It dates to around 1885, and originated from Kashmir, India. It consists of the carrying case, five canisters for spices and a small tray that fits into the lid of the box. We are fortunate to have a complete set. The carrying box has a very heavy copper handle, lock, and hinges. It is decorated with a traditional, ornate Indian metalware pricked pattern.

Archaeologists estimate that from as far back as 50,000 B.C. humans used the special qualities of aromatic plants to help flavour their food. Trade in the ancient world included the use of caravans with as many as 4,000 camels carrying treasures from the east such as spices. For hundreds of years, traders also used ships which sailed along the Indian coast, past the Persian Gulf, along the coast of South Arabia, and finally through the Red Sea into Egypt. Trade in antiquity was subject to threats like robberies, storms, shipwrecks, and piracy. Despite the setbacks, however, spices were in such great demand that the profits outweighed the risks.
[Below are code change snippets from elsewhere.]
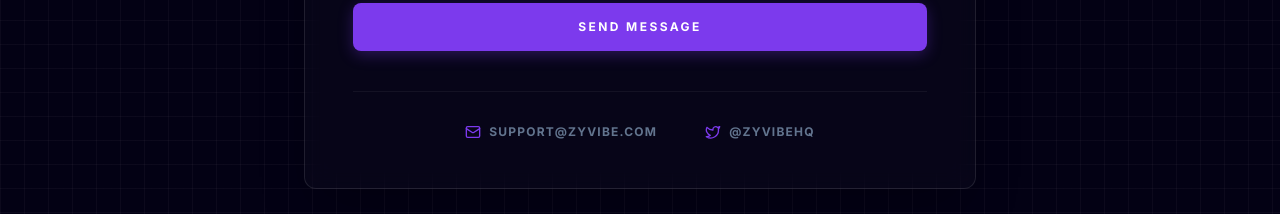
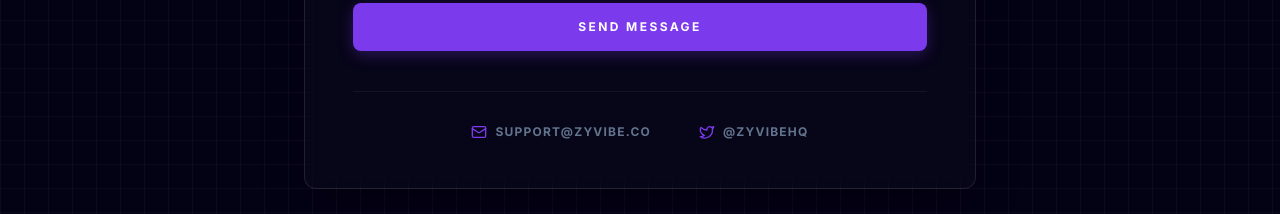
Before and after one commit to Syedny2022/zyvibe-landing-page, a React (Vite) app: page / in a window 1280 px wide. Shown: the part 3580-3794 px from the top of the page. Built offline with nearby package versions, Linux system fonts and the light colour scheme; no server answers.

Commit message:
fix: align zyvibe root domain metadata and email routing

```diff
--- a/src/App.tsx
+++ b/src/App.tsx
@@ -27,7 +27,7 @@ const FAQS = [
   },
   {
     q: "How do I get support?",
-    a: "Email us at support@zyvibe.com or reach us on Twitter @ZyvibeHQ. Pro and Enterprise users get priority 24/7 support via live chat."
+    a: "Email us at support@zyvibe.co or reach us on Twitter @ZyvibeHQ. Pro and Enterprise users get priority 24/7 support via live chat."
   }
 ];
 
@@ -603,9 +603,9 @@ export default function App() {
             </form>
 
             <div className="mt-10 pt-8 border-t border-white/5 flex flex-col sm:flex-row justify-center items-center gap-6 sm:gap-12 text-xs text-slate-500 font-bold uppercase tracking-widest">
-              <a href="mailto:support@zyvibe.com" className="flex items-center gap-2 hover:text-white transition-colors">
+              <a href="mailto:support@zyvibe.co" className="flex items-center gap-2 hover:text-white transition-colors">
                 <Mail className="w-4 h-4 text-brand-purple" />
-                <span>support@zyvibe.com</span>
+                <span>support@zyvibe.co</span>
               </a>
               <a href="https://twitter.com/ZyvibeHQ" target="_blank" rel="noreferrer" className="flex items-center gap-2 hover:text-white transition-all">
                 <Twitter className="w-4 h-4 text-brand-purple" />
```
In 1600, the British East India Company was chartered by Queen Elizabeth I, and its major objective was obtaining spice cargoes. The British worked slowly in their attempt to gain the power away from the Dutch, and finally in 1780, England and Holland started a war which severely weakened Dutch power in India. By the 1800s everything that once belonged to Portugal and Holland was controlled by the British, including the lucrative spice trade.


Roman Oil Bottle

This clay bottle is part of our Trade and Economy Collection. It came from the Roman province of Judaea and dates to the First Century BC / AD.

The bottle would have been used for storing oil. Oil was widely used for washing, funerary and dietary purposes, and it was traded across the Roman Empire. Trade was essential to the Roman Empire. The empire cost a vast sum of money to run and trade brought in a lot of that money. The population of the city of Rome was one million and this large population required all sorts of things brought back via trade.

The Romans made trade as easy as possible. There was only one currency used and there were no complicating customs dues. Trade was also encouraged by many years of peace within the Empire. Trade involved foodstuffs (e.g. olives, fish, meat, cereals, salt, prepared foods such as fish sauce, olive oil, wine and beer), animal products (e.g. leather and hides), objects, and materials for manufacturing and construction such as glass, marble, wood, wool, bricks and metals. There was also significant trade in slaves.


Egyptian Papyrus Fragment

This papyrus fragment is an ancient "epikrisis" document. It dates to 28th May, 102 AD and comes from Egypt. It is part of our Trade and Economy collection.

In Roman Egypt, boys applied for citizenship before the age of fourteen in a process called "epikrisis", which produced extensive documentation. This check of personal and fiscal status determined who would enjoy Roman or Alexandrian citizenship and was therefore exempted from the poll tax. It also clarified who belonged to the privileged population of the "metropoleis" and had to pay only half the rate, as well as who was Egyptian and had to pay the full amount.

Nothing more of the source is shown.